Sampling-surface orientation and clast macrofabric in periglacial colluvium
|Author:||S.W.S. Millar and F.E. Nelson|
|Publication:||Earth Surface Processes and Landforms 26 (5): 523-529|

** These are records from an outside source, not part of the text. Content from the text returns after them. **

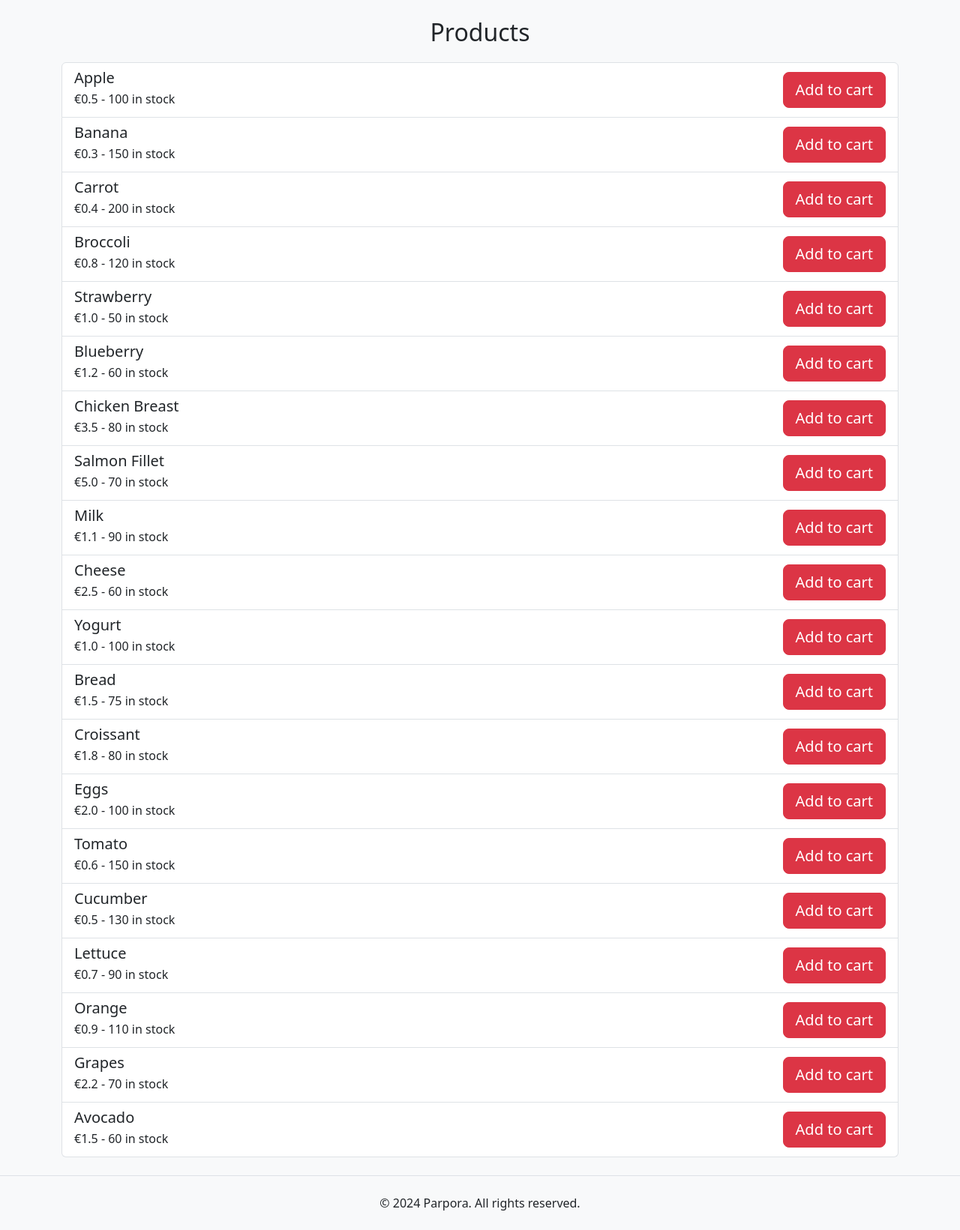
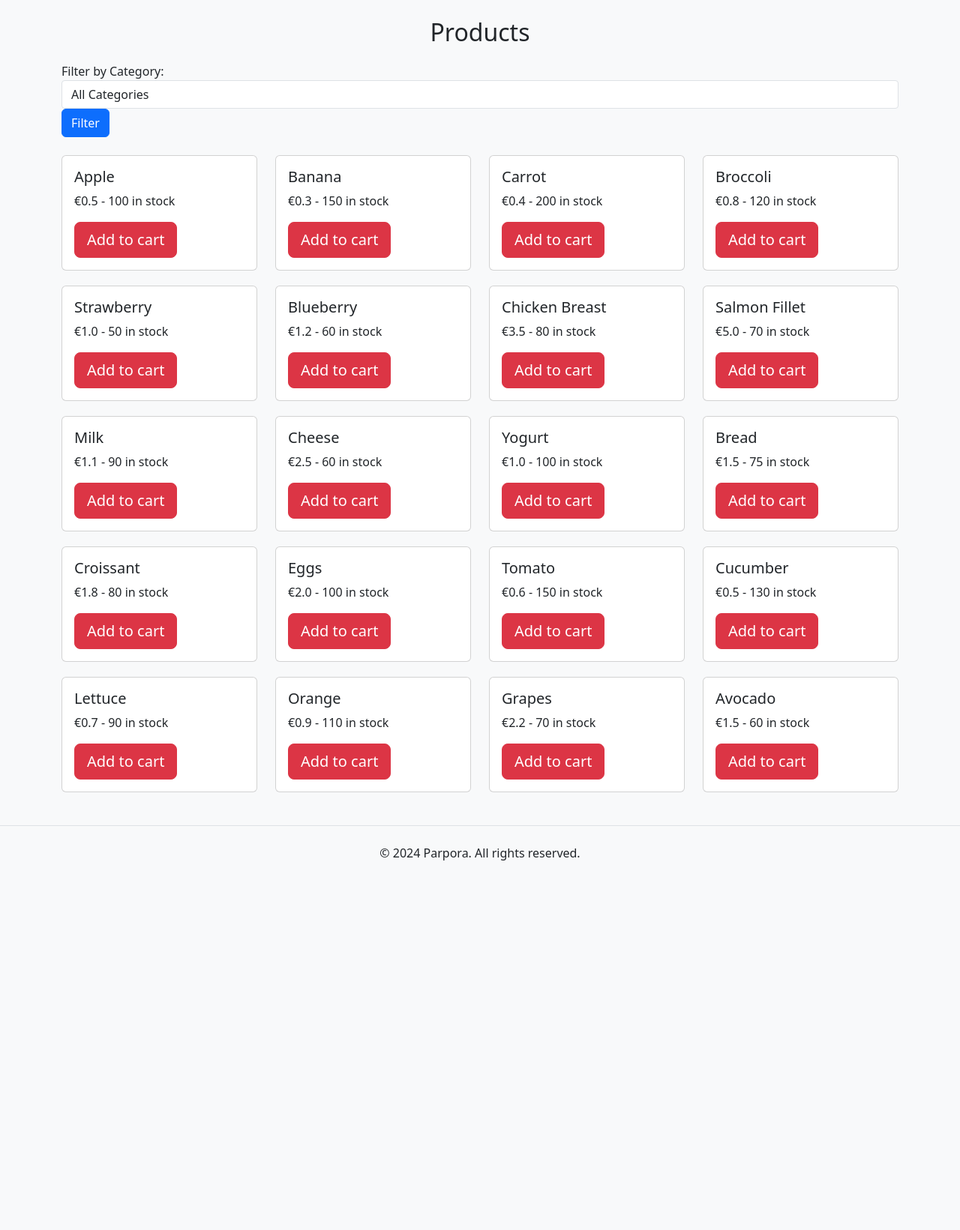
Before and after one commit to kayuserpus/Tarpinis_2, a Flask app: page /user/shop in a window 1280 px wide. Shown: the part 156-1797 px from the top of the page at 75% size. After the commit the page ends 1304 px from the top, so only its background shows below. Run offline with Flask 3, Linux system fonts and the light colour scheme; data comes from the database, SQL or seed files in the repository; both versions use the stored data as it was after the commit.

Commit message:
Added categories/filtering feature and some sample data

```diff
--- a/app/models.py
+++ b/app/models.py
@@ -42,6 +42,7 @@ class Item(db.Model):
     description = db.Column(db.String)
     price = db.Column(db.Float, nullable=False)
     stock = db.Column(db.Integer, nullable=False)
+    category = db.Column(db.String, nullable=False)
 
 class Cart(db.Model):
     __tablename__ = 'Cart'
--- a/app/routes/user.py
+++ b/app/routes/user.py
@@ -8,11 +8,20 @@ from app import db
 
 user_bp = Blueprint('user', __name__)
 
-@user_bp.route('/shop')
+@user_bp.route('/shop', methods=['GET'])
 def shop():
-    items = Item.query.all()
+    selected_category = request.args.get('category', '')
+
+    categories = db.session.query(Item.category.distinct()).all()
+    categories = [category[0] for category in categories]
+
+    if selected_category:
+        items = Item.query.filter_by(category=selected_category).all()
+    else:
+        items = Item.query.all()  # Fetch all items if no category is selected
+
     form = CartForm()
-    return render_template('shared/index.html', products=items, form=form)
+    return render_template('shared/index.html', products=items, form=form, categories=categories, selected_category=selected_category)
 
 @user_bp.route('/balance', methods=['GET', 'POST'])
 @login_required
--- a/app/templates/shared/index.html
+++ b/app/templates/shared/index.html
@@ -3,14 +3,30 @@
 <div class="row">
     <div class="col-12">
         <h2 class="text-center">Products</h2>
-        <div class="list-group">
+
+        <!-- Category Filter Form -->
+        <form action="{{ url_for('user.shop') }}" method="GET" class="mb-4">
+            <div class="form-group">
+                <label for="category">Filter by Category:</label>
+                <select name="category" id="category" class="form-control">
+                    <option value="">All Categories</option>
+                    {% for category in categories %}
+                        <option value="{{ category }}" {% if selected_category == category %}selected{% endif %}>
+                            {{ category }}
+                        </option>
+                    {% endfor %}
+                </select>
+            </div>
+            <button type="submit" class="btn btn-primary">Filter</button>
+        </form>
+
+        <div class="row">
         {% for product in products %}
-            <div class="list-group-item d-flex justify-content-between align-items-center">
-                <div>
-                    <h5 class="mb-1">{{ product.name }}</h5>
-                    <p class="mb-1">€{{ product.price }} - {{ product.stock }} in stock</p>
-                </div>
-                <div>
+            <div class="col-12 col-sm-6 col-md-4 col-lg-3 product-item">
+                <div class="card">
+                    <div class="card-body">
+                        <h5 class="card-title">{{ product.name }}</h5>
+                        <p class="card-text">€{{ product.price }} - {{ product.stock }} in stock</p>
                         <form action="{{ url_for('user.add_to_cart') }}" method="POST">
                             {{ form.hidden_tag() }}
                             <input type="hidden" name="product_id" value="{{ product.item_id }}">
@@ -19,6 +35,7 @@
                         </form>
                     </div>
                 </div>
+            </div>
         {% endfor %}
         </div>
     </div>
--- a/static/style.css
+++ b/static/style.css
@@ -99,3 +99,8 @@
         margin-right: 5px;
     }
 }
+
+/* Styling for the product items */
+.product-item {
+    margin-bottom: 20px;
+}
```
Also changed, not shown: migrations/versions/741e0a2c5daf_add_category_to_items.py (added, +65 -0 lines), database.db, 1 other file. Lines whose indentation alone changed are shown as unchanged.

To isolate the influence of sampling-surface orientation on the macrofabric of periglacial colluvial deposits, clast orientation measurements were obtained from seven paired horizontal and vertical exposures in turf-banked solifluction lobes on Niwot Ridge, Colorado Front Range. Most samples form moderately strong, upslope-plunging clusters aligned with the local slope orientation. Fabrics obtained from vertical faces were stronger than those from horizontal exposures in six of the pairs. Near-horizontal sampling surfaces yield less biased results than vertical exposures, owing to operator perceptions, procedural difficulties, and the relative thinness of the layer affected by colluvial processes. Sampling procedures must be standardized before comparative studies of colluvium can yield reliable results.